TASK DIRECTIONS: Report each line of the data below in which "fonts" appears.

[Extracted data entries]
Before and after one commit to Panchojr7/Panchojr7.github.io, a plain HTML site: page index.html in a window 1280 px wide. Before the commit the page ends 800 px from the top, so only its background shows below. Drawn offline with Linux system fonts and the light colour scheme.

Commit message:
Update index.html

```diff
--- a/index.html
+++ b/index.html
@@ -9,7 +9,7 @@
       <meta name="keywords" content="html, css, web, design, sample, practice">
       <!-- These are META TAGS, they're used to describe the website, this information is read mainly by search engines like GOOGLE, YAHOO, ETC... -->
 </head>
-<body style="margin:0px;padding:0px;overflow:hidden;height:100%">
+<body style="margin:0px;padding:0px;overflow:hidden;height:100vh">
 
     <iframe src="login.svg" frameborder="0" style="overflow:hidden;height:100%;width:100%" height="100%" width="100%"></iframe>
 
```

* * *

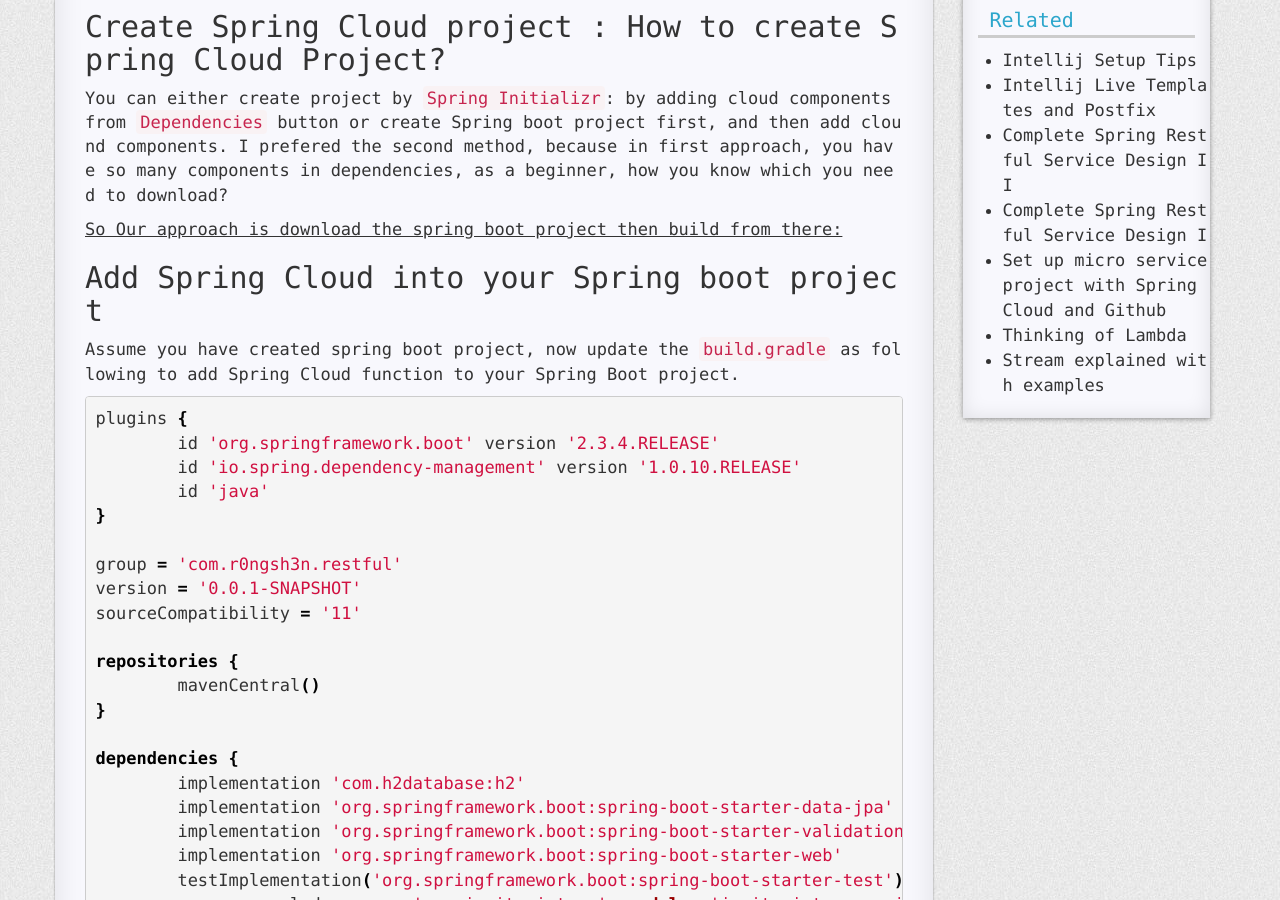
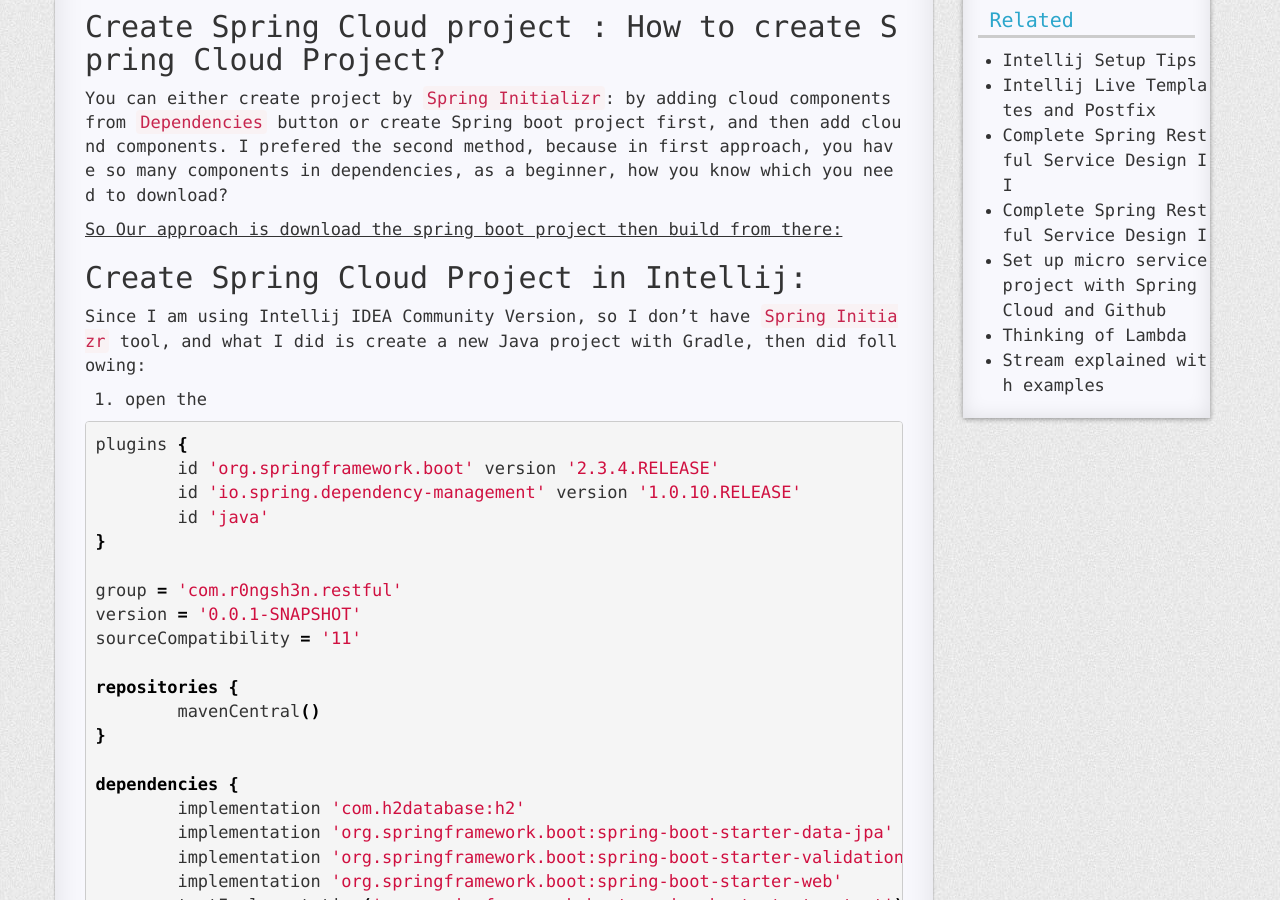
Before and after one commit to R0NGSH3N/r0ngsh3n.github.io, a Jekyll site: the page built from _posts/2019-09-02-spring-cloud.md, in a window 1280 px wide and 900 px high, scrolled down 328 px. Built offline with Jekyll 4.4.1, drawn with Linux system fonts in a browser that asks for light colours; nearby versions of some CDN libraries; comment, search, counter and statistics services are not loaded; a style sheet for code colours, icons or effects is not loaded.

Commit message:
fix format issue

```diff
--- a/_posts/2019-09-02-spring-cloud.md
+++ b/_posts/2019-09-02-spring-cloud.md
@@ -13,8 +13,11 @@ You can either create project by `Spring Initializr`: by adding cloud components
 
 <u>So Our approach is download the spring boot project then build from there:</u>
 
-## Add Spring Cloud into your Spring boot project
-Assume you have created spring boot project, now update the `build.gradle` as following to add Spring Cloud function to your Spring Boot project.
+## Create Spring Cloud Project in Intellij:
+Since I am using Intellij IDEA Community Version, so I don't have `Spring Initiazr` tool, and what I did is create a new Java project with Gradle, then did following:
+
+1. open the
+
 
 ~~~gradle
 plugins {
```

SOLUTION BELOW:
Before and after one commit to Panchojr7/Panchojr7.github.io, a plain HTML site: page index.html in a window 1280 px wide. Before the commit the page ends 800 px from the top, so only its background shows below. Drawn offline with Linux system fonts and the light colour scheme.
Before and after one commit to R0NGSH3N/r0ngsh3n.github.io, a Jekyll site: the page built from _posts/2019-09-02-spring-cloud.md, in a window 1280 px wide and 900 px high, scrolled down 328 px. Built offline with Jekyll 4.4.1, drawn with Linux system fonts in a browser that asks for light colours; nearby versions of some CDN libraries; comment, search, counter and statistics services are not loaded; a style sheet for code colours, icons or effects is not loaded.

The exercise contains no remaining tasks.